Increased seismicity, alerts raised for Pavlof volcano, Alaska
Seismic activity at Pavlof volcano, Alaska has increased over the past several days, forcing the Alaska Volcano Observatory to raise the Alert Level to Advisory and the Aviation Color Code to Yellow at 20:43 UTC on December 28, 2019. Pavlof is a snow- and ice-covered stratovolcano about 953 km (592 miles) southwest of Anchorage. With over 40 historic eruptions, it is one of the most consistently active volcanoes in the Aleutian arc. Pavlof's largest known historical eruption took place in 1911.
There is currently no observed eruptive activity or emissions from the summit.
Although the current seismic activity represents an increase from background levels, it does not necessarily mean that an eruption is likely or imminent. However, past eruptions of Pavlof occurred with little or no warning.
Small explosion signals have been detected on the infrasound network located at Sand Point and on the local seismic network on October 19, 2019.
It is unknown if the explosions produced any volcanic ash, but their small size suggests any hazard was confined to the area around the volcano's summit.
Low-frequency seismic tremor and vigorous steam plume have been observed on May 14 and 15, 2019.
Its last known eruption took place from March 27 to July 30, 2016 (VEI 2).
The most active volcano of the Aleutian arc, Pavlof is a 2 519-m-high (8 264 feet) Holocene stratovolcano that was constructed along a line of vents extending NE from the Emmons Lake caldera.
Pavlof and its twin volcano to the NE, 2 142-m-high (7 027 feet) Pavlof Sister, form a dramatic pair of symmetrical, glacier-covered stratovolcanoes that tower above Pavlof and Volcano bays.
A third cone, Little Pavlof, is a smaller volcano on the SW flank of Pavlof volcano, near the rim of Emmons Lake caldera.
Unlike Pavlof Sister, Pavlof has been frequently active in historical time, typically producing Strombolian to Vulcanian explosive eruptions from the summit vents and occasional lava flows. The active vents lie near the summit on the north and east sides.

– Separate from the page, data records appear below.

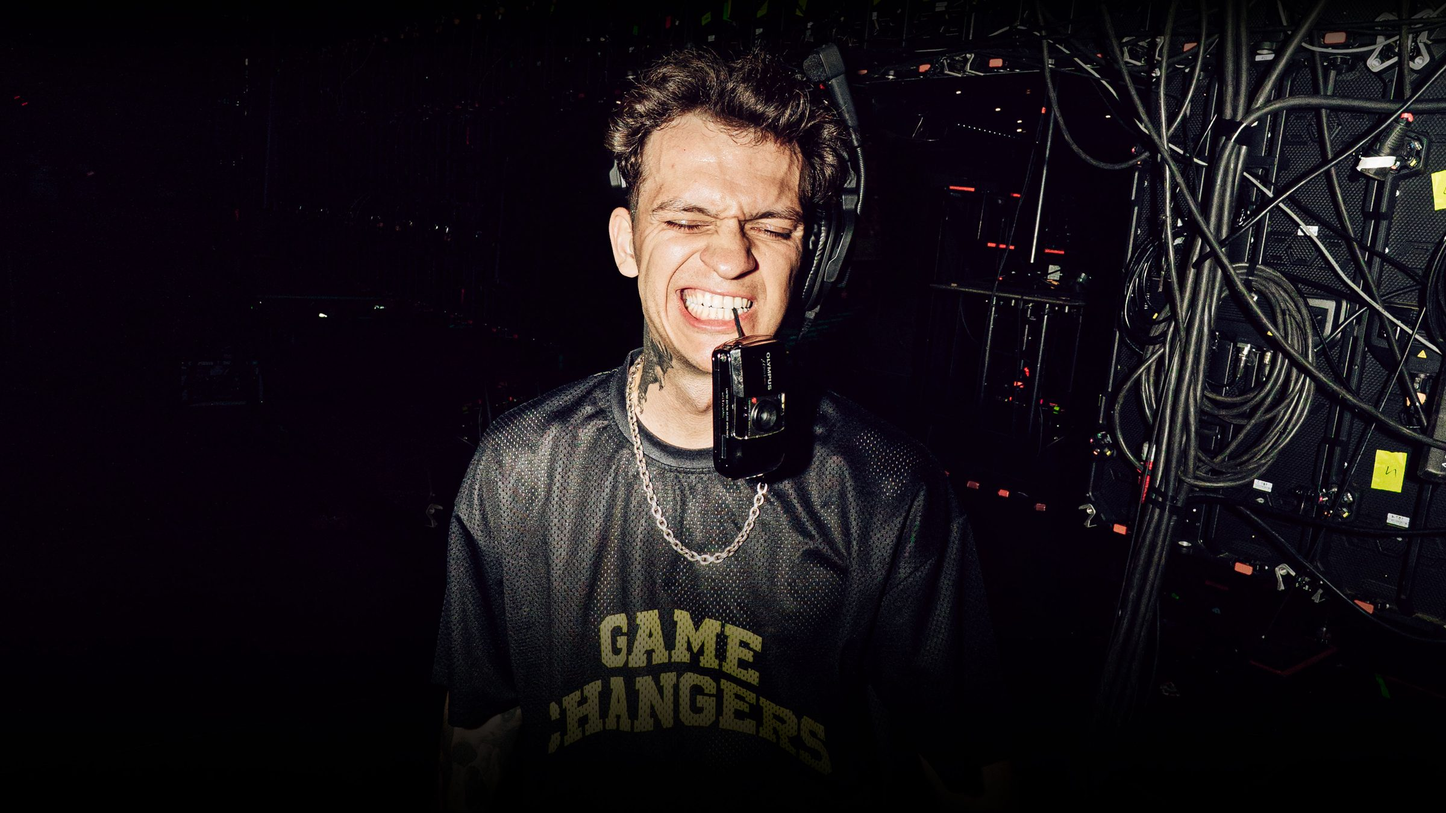
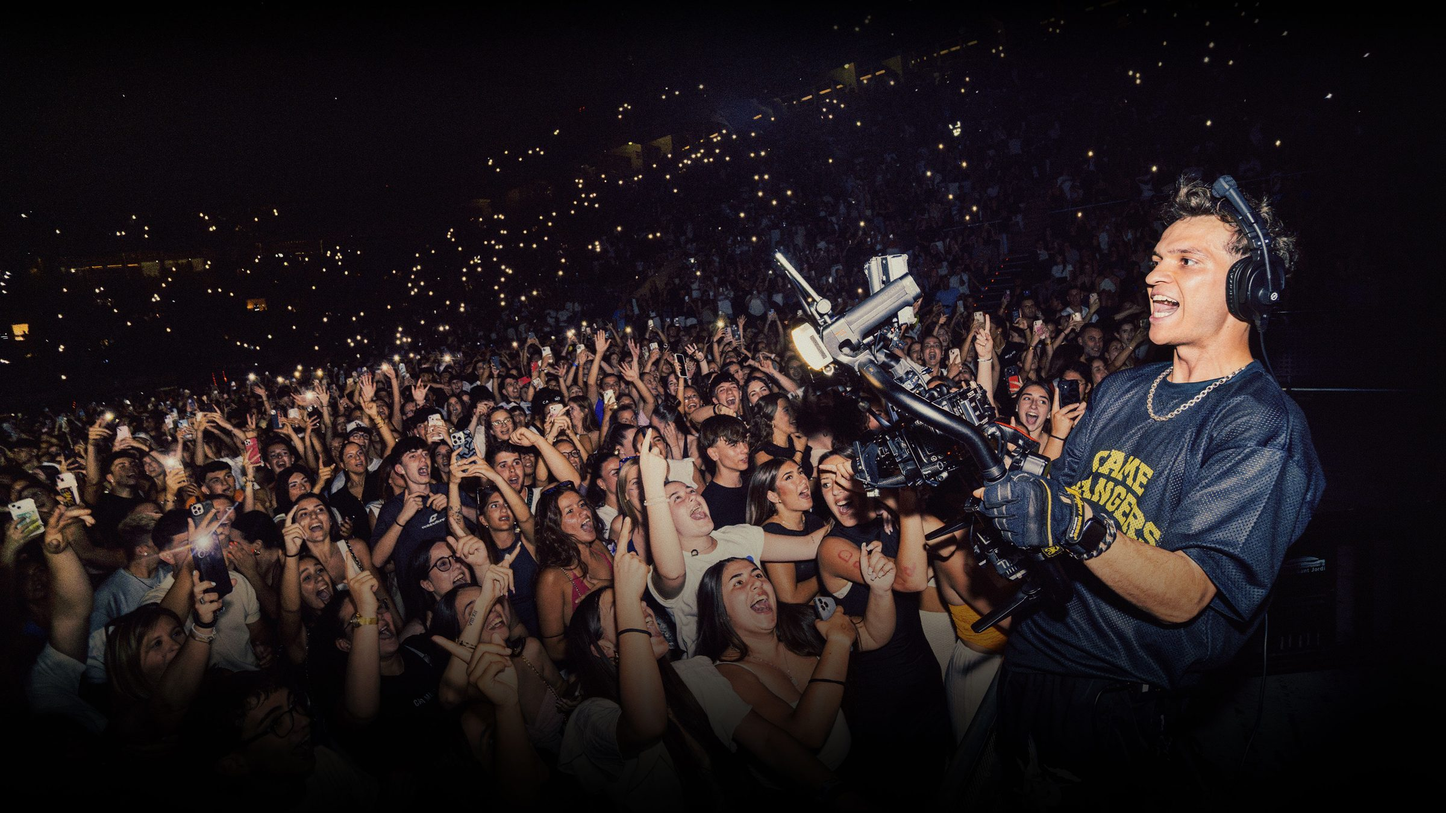
hero v3 locked: 005 desktop + full-bleed mobile, dark only, copy left, numbers first scroll on phone, About card 1.35fr
Oleg 2026-09-02 19:31: 'keep it as it is right now'. Tag hero-lock-2.

diff --git a/index.html b/index.html
@@ -16,7 +16,6 @@
 <link rel="canonical" href="https://olegbrovchenko.com/">
 <link rel="icon" href="/favicon.svg" type="image/svg+xml">
 <meta name="theme-color" content="#121212">
-<script>(function(){try{var t=localStorage.getItem('theme');if(!t)t=matchMedia('(prefers-color-scheme: dark)').matches?'dark':'light';document.documentElement.setAttribute('data-theme',t)}catch(e){}})()</script>
 <script type="application/ld+json">
 {
   "@context": "https://schema.org",
@@ -49,17 +48,12 @@
 <link rel="preconnect" href="https://fonts.gstatic.com" crossorigin>
 <link href="https://fonts.googleapis.com/css2?family=Geist:wght@500;600&family=Inter:wght@400;500&display=swap" rel="stylesheet">
 <style>
-  /* Brand DNI base (Geist display / Inter body) with two ruled page exceptions, Oleg 2026-09-01: pure-white ground, and no Geist Mono anywhere (Inter carries labels/readouts; --mono kept as the label-role hook) */
+  /* Brand DNI night palette (Geist display / Inter body). Oleg 2026-09-02: dark only, light version killed; no Geist Mono anywhere (Inter carries labels/readouts) */
   :root{
-    --paper:#ffffff; --ink:#282828; --ink-strong:#121212; --ink-faint:#7d766a;
-    --accent-day:#8a6600; --line:rgba(40,40,40,.14); --card:#f3f3f1; --nav-h:64px;
-    color-scheme:light;
-    --display:'Geist',system-ui,sans-serif; --body:'Inter',system-ui,sans-serif; --mono:'Inter',system-ui,sans-serif;
-  }
-  :root[data-theme="dark"]{
     --paper:#121212; --ink:#e8e2d8; --ink-strong:#fbf6ef; --ink-faint:#9a948a;
-    --accent-day:#d99a00; --line:rgba(251,246,239,.16); --card:#1c1c1c;
+    --accent-day:#d99a00; --line:rgba(251,246,239,.16); --card:#1c1c1c; --nav-h:64px;
     color-scheme:dark;
+    --display:'Geist',system-ui,sans-serif; --body:'Inter',system-ui,sans-serif; --mono:'Inter',system-ui,sans-serif;
   }
   *{box-sizing:border-box;margin:0;padding:0}
   html{scroll-behavior:smooth}
@@ -81,14 +75,9 @@
   nav ul{display:flex;gap:26px;list-style:none}
   nav ul a{font-size:15px;font-weight:500;font-family:var(--body);opacity:.9}
   nav ul a:hover{opacity:1}
-  .theme{width:34px;height:34px;border-radius:999px;border:1px solid currentColor;background:transparent;color:inherit;cursor:pointer;display:grid;place-items:center;opacity:.85}
-  .theme:hover{opacity:1}
-  .theme svg{width:16px;height:16px;fill:none;stroke:currentColor;stroke-width:1.8;stroke-linecap:round;stroke-linejoin:round}
-  .theme .sun{display:none}
-  :root[data-theme="dark"] .theme .sun{display:block}
-  :root[data-theme="dark"] .theme .moon{display:none}
   /* hero */
   header.hero{position:relative;height:100svh;min-height:560px;display:flex;flex-direction:column;justify-content:center;color:#fff;overflow:hidden;background:#121212;text-align:left}
+  .hero picture{position:absolute;inset:0}
   .hero img.bg{position:absolute;inset:0;width:100%;height:100%;object-fit:cover;object-position:center 30%}
   .hero::after{content:"";position:absolute;inset:0;background:radial-gradient(ellipse 45% 55% at 18% 42%,rgba(18,18,18,.45) 0%,rgba(18,18,18,0) 100%),linear-gradient(180deg,rgba(18,18,18,.18) 0%,rgba(18,18,18,0) 30%,rgba(18,18,18,.6) 100%)}
   .hero>.wrap{position:relative;z-index:1;width:100%;max-width:none;padding:calc(var(--nav-h) + 24px) 24px 24px max(24px,3.5vw);flex:1;display:flex;flex-direction:column;justify-content:center;align-items:flex-start;min-height:0}
@@ -101,6 +90,7 @@
   .hero .proof{position:relative;z-index:1;border:0;border-top:1px solid rgba(255,255,255,.18);padding:22px 0 26px;background:linear-gradient(180deg,rgba(18,18,18,0),rgba(18,18,18,.55));flex:none}
   .hero .proof b{color:#fff}
   .hero .proof span{color:rgba(255,255,255,.7)}
+  .hero .proof .lg{font-style:normal}
   /* placeholder blocks */
   .ph{border:1.5px dashed var(--line);border-radius:6px;display:flex;align-items:center;justify-content:center;text-align:center;padding:16px;color:var(--ink-faint);font-family:var(--mono);font-size:12px;letter-spacing:.08em;text-transform:uppercase;background:rgba(40,40,40,.025)}
   .ph.still{aspect-ratio:16/9}
@@ -111,7 +101,9 @@
   .proof span{font-size:14px;color:var(--ink-faint)}
   section{padding:84px 0}
   /* bio */
-  .bio-grid{display:grid;grid-template-columns:1fr 1.5fr;gap:48px;align-items:start}
+  #about .wrap{max-width:none;padding:0 max(24px,3.5vw)}
+  .bio-grid{display:grid;grid-template-columns:1.35fr 1fr;gap:64px;align-items:start}
+  .bio{padding-top:calc(clamp(26px,4vw,38px) * 1.1 + 28px)}
   .bio p{max-width:62ch}
   .bio p + p{margin-top:1em}
   /* timeline */
@@ -159,12 +151,34 @@
   footer{border-top:1px solid var(--line);padding:34px 0;font-size:14px;color:var(--ink-faint)}
   footer .wrap{display:flex;justify-content:space-between;flex-wrap:wrap;gap:12px}
   @media(max-width:760px){
-    .bio-grid,.cos{grid-template-columns:1fr}
-    .hero>.wrap{padding:calc(var(--nav-h) + 16px) 20px 16px}
+    .cos{grid-template-columns:1fr}
+    h2{text-align:center}
+    #about .wrap{padding:0 24px}
+    .bio{padding-top:0}
+    .bio-grid{display:flex;flex-direction:column;align-items:center;gap:28px;text-align:center}
+    .bio-grid>div:first-child{width:100%}
+    .bio p{margin-left:auto;margin-right:auto}
+    .doc .cap{text-align:center}
+    .topics ul{justify-content:center}
+    .connect .socials{justify-content:center}
+    .connect .wrap{text-align:center}
+    .capture{margin-left:auto;margin-right:auto}
+    .catalog-line{text-align:center}
+    /* phone: full-bleed 9:19.5 photo, copy over the dark bottom, numbers are the first scroll */
+    header.hero{text-align:center;height:auto;display:block}
+    .hero picture{position:absolute;inset:0 0 auto 0;height:100svh}
+    .hero img.bg{object-position:center top}
+    .hero::after{inset:0 0 auto 0;height:100svh;background:linear-gradient(180deg,rgba(18,18,18,.3) 0%,rgba(18,18,18,0) 20%,rgba(18,18,18,0) 55%,rgba(18,18,18,.55) 100%)}
+    .hero>.wrap{min-height:100svh;padding:calc(var(--nav-h) + 16px) 20px 36px;justify-content:flex-end;align-items:center}
     .hero .copy{max-width:none;transform:none}
+    .hero .role{margin-left:auto;margin-right:auto}
+    .hero .proof{background:var(--paper);border-top:1px solid var(--line);padding:28px 0 32px}
     .hero h1{font-size:clamp(30px,10.5vw,44px)}
     .hero .proof{padding:18px 0 20px}
     .hero .proof b{font-size:26px}
+    .hero .proof span{font-size:12.5px}
+    .hero .proof .lg{display:none}
+    .hero .proof .wrap{gap:14px 8px}
     .proof .wrap{grid-template-columns:repeat(2,1fr)}
     nav ul{display:none}
     .hero .proof .wrap{gap:14px 12px}
@@ -184,23 +198,22 @@
       <li><a href="#companies">Companies</a></li>
       <li><a href="#contact">Contact</a></li>
     </ul>
-    <button class="theme" id="theme" type="button" aria-label="Toggle dark mode" title="Dark / light">
-      <svg class="moon" viewBox="0 0 24 24"><path d="M21 12.8A9 9 0 1 1 11.2 3a7 7 0 0 0 9.8 9.8z"/></svg>
-      <svg class="sun" viewBox="0 0 24 24"><circle cx="12" cy="12" r="4"/><path d="M12 2v2M12 20v2M4.9 4.9l1.4 1.4M17.7 17.7l1.4 1.4M2 12h2M20 12h2M4.9 19.1l1.4-1.4M17.7 6.3l1.4-1.4"/></svg>
-    </button>
   </div>
 </div></nav>
 
 <header class="hero" id="top">
-  <img class="bg" src="assets/hero.jpg" srcset="assets/hero-1200.jpg 1200w, assets/hero.jpg 2400w" sizes="100vw" alt="Oleg Brovchenko backstage, camera in his teeth, GAME CHANGERS shirt" width="2400" height="1350" fetchpriority="high">
+  <picture>
+    <source media="(max-width:760px)" srcset="assets/hero-mobile.jpg">
+    <img class="bg" src="assets/hero.jpg" srcset="assets/hero-1200.jpg 1200w, assets/hero.jpg 2400w" sizes="100vw" alt="Oleg Brovchenko filming a crowd from the stage, camera in hand" width="2400" height="1350" fetchpriority="high">
+  </picture>
   <div class="wrap"><div class="copy">
     <h1>Oleg Brovchenko</h1>
-    <p class="role">Filmmaker and a director. Started with nothing<br>but a camera. Still pushing what one person can do.</p>
+    <p class="role">Filmmaker and a director. Started with nothing <br>but a camera. Still pushing what one person can do.</p>
   </div></div>
   <div class="proof"><div class="wrap">
     <div><b>620M+</b><span>combined views</span></div>
     <div><b>134</b><span>catalog credits</span></div>
-    <div><b>€1M+</b><span>production budgets managed</span></div>
+    <div><b>€1M+</b><span><em class="lg">production </em>budgets managed</span></div>
     <div><b>15</b><span>years behind the camera</span></div>
   </div></div>
 </header>
@@ -338,12 +351,9 @@
 </div></footer>
 
 <script>
+  const mq=new URLSearchParams(location.search).get('m');if(mq){document.querySelector('.hero source').srcset='assets/hero-mobile-'+mq+'.jpg'}
   const nav=document.getElementById('nav'),hero=document.querySelector('.hero');
   new IntersectionObserver(([e])=>nav.classList.toggle('solid',!e.isIntersecting),{rootMargin:'-64px 0px 0px 0px',threshold:0}).observe(hero);
-  document.getElementById('theme').addEventListener('click',()=>{
-    const r=document.documentElement,t=r.getAttribute('data-theme')==='dark'?'light':'dark';
-    r.setAttribute('data-theme',t);try{localStorage.setItem('theme',t)}catch(e){}
-  });
   const btns=document.querySelectorAll('.filters button'),cards=document.querySelectorAll('.card');
   btns.forEach(b=>b.addEventListener('click',()=>{
     btns.forEach(x=>{x.classList.remove('on');x.setAttribute('aria-pressed','false')});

The largest historical eruption took place in 1911, at the end of a 5-year-long eruptive episode, when a fissure opened on the N flank, ejecting large blocks and issuing lava flows. (GVP)
Featured image: AVO/USGS, Chris Waythomas
If you value what we do here, create your ad-free account and support our journalism.
Your support makes a difference
Dear valued reader,
We hope that our website has been a valuable resource for you.
The reality is that it takes a lot of time, effort, and resources to maintain and grow this website. We rely on the support of readers like you to keep providing high-quality content.
If you have found our website to be helpful, please consider making a contribution to help us continue to bring you the information you need. Your support means the world to us and helps us to keep doing what we love.
Support us by choosing your support level – Silver, Gold or Platinum. Other support options include Patreon pledges and sending us a one-off payment using PayPal.
Thank you for your consideration. Your support is greatly appreciated.
Commenting rules and guidelines
We value the thoughts and opinions of our readers and welcome healthy discussions on our website. In order to maintain a respectful and positive community, we ask that all commenters follow these rules:
We reserve the right to remove any comments that violate these rules. By commenting on our website, you agree to abide by these guidelines. Thank you for helping to create a positive and welcoming environment for all.